Stirling Old Town Jail. St. John St., Stirling, FK8 1EA, is a 3-minute walk.
A history-themed tourist attraction that takes visitors on a journey through the 170 years that the building served as a prison. Prison guards take visitors on a tour of the jail to show them what it was like for inmates in the 1800s.
Argyll’s Lodging. Castle Hill, Stirling FK8 1EG. 2-minute walk.
A 17th-century nobleman’s home that was built for those serving the royal court at the castle. Most of the tapestries and original artworks are on display. Entry to Argyll’s Lodging is by guided tour only.
The King’s Knot. 4-minute drive.
A large green space below Stirling Castle that was once the recreation area for royalty. At one time formal gardens were laid in the park but now only the earthworks remain.
Old Town Cemetery. Stirling FK8 1EG. 1-minute walk.
This extensive cemetery sits between Stirling Castle and Holy Rude church. It contains a number of historically important monuments including the Star Pyramid and the Martyrs Monument.
Frequently Asked Questions
Is Stirling Castle worth visiting?
Stirling Castle is definitely worth visiting.
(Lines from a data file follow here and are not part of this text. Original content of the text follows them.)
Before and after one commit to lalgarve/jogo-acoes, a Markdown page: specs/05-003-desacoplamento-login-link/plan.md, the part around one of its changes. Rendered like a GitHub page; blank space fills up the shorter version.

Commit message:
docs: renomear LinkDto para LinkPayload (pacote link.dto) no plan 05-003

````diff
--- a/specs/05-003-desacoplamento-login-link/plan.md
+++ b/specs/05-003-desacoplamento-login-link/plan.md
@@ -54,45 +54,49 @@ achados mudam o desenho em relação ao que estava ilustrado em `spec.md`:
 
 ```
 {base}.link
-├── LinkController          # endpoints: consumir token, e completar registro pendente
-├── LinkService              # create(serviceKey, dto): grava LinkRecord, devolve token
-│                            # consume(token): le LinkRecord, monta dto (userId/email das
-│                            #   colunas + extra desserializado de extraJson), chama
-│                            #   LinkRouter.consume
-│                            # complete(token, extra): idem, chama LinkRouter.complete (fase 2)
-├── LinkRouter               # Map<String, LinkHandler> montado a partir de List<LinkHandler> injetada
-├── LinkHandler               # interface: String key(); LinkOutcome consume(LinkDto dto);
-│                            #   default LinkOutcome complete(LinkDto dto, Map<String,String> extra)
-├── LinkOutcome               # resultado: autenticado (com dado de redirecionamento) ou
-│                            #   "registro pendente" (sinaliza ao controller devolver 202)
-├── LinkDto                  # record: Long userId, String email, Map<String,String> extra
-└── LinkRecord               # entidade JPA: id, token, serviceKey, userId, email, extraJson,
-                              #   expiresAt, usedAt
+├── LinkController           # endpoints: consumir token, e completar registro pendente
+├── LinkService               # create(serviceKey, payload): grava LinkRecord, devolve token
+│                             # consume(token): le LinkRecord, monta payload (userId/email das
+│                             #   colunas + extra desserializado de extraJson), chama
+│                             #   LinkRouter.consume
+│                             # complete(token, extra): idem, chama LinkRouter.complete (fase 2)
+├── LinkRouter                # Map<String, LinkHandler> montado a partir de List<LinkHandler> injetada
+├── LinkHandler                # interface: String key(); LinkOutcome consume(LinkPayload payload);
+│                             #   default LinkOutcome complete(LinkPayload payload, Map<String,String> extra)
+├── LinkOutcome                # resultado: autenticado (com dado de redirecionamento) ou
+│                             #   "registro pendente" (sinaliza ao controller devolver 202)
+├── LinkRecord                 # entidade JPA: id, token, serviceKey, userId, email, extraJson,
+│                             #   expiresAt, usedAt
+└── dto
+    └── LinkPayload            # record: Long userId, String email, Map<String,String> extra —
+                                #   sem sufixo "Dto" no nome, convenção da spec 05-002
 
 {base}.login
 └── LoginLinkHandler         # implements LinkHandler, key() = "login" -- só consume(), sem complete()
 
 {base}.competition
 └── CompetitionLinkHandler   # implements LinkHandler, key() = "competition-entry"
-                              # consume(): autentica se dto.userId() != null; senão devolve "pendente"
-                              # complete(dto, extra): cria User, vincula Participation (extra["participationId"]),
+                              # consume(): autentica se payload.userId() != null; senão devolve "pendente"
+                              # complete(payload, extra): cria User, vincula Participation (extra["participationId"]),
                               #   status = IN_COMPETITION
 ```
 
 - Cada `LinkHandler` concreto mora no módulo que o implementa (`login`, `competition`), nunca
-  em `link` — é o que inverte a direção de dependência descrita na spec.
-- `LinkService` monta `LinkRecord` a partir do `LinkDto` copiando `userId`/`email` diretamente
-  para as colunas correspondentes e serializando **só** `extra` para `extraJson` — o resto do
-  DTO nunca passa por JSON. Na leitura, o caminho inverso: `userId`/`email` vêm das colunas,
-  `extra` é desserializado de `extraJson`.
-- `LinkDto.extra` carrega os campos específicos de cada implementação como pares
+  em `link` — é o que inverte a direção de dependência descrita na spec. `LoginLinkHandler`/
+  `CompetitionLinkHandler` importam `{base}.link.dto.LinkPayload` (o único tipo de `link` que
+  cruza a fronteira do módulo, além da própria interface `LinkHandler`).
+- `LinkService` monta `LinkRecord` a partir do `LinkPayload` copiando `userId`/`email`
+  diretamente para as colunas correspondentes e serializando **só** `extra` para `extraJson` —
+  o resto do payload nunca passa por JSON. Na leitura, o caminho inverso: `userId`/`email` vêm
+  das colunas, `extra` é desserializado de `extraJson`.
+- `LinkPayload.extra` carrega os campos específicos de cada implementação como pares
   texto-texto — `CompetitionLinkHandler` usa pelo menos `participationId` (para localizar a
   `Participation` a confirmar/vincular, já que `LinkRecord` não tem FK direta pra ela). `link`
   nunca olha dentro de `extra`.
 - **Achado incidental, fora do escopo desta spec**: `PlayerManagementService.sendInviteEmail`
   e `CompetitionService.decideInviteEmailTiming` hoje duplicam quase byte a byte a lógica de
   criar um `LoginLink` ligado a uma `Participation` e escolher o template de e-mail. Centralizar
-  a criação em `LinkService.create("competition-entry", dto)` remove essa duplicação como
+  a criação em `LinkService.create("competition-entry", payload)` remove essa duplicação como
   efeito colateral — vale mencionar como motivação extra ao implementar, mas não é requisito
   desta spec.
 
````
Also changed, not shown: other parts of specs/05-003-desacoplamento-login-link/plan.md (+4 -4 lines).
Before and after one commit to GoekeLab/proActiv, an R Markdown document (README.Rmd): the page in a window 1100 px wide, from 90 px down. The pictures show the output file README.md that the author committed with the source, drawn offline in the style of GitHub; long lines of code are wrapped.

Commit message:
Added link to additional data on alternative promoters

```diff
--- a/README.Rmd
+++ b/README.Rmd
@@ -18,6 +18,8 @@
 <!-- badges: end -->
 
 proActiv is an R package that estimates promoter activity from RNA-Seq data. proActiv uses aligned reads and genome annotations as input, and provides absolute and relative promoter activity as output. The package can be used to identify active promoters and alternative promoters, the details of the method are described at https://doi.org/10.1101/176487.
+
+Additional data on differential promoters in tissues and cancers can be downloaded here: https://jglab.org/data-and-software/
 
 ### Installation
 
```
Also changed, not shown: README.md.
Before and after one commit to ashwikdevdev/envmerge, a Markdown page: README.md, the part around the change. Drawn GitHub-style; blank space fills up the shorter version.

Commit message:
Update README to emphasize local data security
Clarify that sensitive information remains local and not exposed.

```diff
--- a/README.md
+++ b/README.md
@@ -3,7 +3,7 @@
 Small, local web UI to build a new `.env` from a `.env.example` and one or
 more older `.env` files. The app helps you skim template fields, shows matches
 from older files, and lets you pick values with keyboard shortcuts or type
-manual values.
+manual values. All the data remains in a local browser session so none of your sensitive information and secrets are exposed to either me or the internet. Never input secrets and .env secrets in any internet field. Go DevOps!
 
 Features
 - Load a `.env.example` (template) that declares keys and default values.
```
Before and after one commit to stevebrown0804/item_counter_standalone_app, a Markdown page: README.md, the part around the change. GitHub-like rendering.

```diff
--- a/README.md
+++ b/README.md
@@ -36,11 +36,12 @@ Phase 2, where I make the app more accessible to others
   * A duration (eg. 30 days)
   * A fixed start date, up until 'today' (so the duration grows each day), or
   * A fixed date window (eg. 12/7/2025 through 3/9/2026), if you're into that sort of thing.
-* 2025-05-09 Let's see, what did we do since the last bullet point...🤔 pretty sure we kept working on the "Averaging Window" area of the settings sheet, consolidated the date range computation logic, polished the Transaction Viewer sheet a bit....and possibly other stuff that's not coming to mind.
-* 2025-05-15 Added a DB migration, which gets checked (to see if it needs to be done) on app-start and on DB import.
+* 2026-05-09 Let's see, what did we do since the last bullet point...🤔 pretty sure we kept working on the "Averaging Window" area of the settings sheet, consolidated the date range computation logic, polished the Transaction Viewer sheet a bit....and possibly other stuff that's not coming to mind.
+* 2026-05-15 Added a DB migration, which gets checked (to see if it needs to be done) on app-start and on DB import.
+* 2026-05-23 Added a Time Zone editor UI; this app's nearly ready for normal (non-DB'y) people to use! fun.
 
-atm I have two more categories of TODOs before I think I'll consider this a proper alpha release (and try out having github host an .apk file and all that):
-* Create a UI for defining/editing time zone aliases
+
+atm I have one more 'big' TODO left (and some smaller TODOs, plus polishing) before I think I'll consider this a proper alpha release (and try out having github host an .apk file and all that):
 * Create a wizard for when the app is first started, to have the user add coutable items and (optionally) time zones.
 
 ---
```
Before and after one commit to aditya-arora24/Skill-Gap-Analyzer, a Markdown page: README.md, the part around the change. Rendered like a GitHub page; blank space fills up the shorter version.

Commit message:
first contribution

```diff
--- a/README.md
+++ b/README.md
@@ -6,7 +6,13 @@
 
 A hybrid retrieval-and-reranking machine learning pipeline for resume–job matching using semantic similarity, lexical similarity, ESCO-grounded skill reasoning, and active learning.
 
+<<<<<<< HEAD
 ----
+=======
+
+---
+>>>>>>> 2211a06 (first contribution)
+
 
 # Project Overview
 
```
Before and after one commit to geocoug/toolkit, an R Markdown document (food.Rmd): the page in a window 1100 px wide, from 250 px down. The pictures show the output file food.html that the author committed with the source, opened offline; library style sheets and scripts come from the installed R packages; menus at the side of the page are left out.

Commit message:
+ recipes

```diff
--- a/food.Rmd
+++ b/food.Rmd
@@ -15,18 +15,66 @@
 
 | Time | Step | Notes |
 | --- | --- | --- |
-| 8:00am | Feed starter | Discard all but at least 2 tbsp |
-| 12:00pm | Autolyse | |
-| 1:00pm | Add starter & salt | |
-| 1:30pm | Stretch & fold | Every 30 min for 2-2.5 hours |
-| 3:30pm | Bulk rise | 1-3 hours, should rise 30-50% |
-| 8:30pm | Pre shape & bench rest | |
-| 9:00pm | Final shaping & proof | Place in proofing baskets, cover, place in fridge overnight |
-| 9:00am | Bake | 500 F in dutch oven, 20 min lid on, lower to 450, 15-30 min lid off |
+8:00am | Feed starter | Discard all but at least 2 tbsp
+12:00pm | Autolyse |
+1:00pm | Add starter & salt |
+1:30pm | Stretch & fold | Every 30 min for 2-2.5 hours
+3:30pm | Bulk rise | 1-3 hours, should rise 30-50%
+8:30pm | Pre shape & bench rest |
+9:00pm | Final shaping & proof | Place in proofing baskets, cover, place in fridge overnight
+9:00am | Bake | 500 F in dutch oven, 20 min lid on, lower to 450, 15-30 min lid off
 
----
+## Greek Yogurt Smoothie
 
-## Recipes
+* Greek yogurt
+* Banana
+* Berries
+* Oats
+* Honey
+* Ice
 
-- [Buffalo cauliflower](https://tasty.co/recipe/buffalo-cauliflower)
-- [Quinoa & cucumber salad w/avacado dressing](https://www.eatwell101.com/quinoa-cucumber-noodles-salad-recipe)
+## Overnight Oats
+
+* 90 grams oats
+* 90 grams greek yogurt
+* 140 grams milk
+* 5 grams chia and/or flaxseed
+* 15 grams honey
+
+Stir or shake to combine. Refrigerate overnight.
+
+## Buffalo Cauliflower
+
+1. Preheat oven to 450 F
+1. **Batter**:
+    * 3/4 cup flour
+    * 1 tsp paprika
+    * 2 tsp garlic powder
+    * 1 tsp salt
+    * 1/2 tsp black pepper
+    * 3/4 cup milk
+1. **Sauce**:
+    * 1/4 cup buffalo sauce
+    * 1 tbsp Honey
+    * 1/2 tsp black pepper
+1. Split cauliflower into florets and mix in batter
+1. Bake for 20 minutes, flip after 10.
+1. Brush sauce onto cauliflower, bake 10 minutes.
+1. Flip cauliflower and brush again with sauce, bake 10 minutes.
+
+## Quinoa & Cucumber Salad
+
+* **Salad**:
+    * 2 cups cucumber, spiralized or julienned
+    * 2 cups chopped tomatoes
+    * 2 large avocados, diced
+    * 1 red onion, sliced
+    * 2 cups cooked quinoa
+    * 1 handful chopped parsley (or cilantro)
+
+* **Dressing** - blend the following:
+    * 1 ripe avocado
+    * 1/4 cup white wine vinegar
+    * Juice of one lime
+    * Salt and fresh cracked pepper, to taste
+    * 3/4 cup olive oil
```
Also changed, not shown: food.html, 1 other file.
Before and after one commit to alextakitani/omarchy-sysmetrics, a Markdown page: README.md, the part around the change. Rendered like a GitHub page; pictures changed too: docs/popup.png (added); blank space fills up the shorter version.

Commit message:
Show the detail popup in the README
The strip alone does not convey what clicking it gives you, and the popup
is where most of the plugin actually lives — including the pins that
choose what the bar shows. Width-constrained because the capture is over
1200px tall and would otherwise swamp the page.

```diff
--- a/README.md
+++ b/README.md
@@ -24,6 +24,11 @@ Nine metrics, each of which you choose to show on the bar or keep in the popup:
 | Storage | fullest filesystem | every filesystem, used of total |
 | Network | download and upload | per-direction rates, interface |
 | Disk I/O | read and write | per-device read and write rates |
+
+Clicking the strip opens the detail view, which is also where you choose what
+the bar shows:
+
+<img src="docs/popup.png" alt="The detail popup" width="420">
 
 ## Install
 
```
It rates 4.5/5 on TripAdvisor and #5 of 97 things to do in Stirling. The castle is famous for its royal quarters, Great Hall, and regimental museums.
Why is Stirling Castle famous?
Stirling Castle was once the main royal stronghold in Scotland and had even more importance than Edinburgh Castle.
It was the childhood home of Mary Queen of Scots and James VI and was a major player in the Wars of Independence when it changed ownership 8 times in 50 years.
It was also an important military base for the Argyll and Sutherland Highlanders regiments, and today it is one of the most-visited tourist attractions in Scotland.
Did Mary Queen of Scots live in Stirling Castle?
Mary Queen of Scots spent her childhood years in Stirling Castle. She moved from Linlithgow Palace to the castle on the 27th July 1543.
She was crowned ruler of Scotland just six weeks later and spent the next four years in Stirling Castle for her own safety.
Who lives in Stirling Castle now?
No one lives in Stirling Castle today. Historic Environment Scotland owns and operates it as a historic tourist attraction.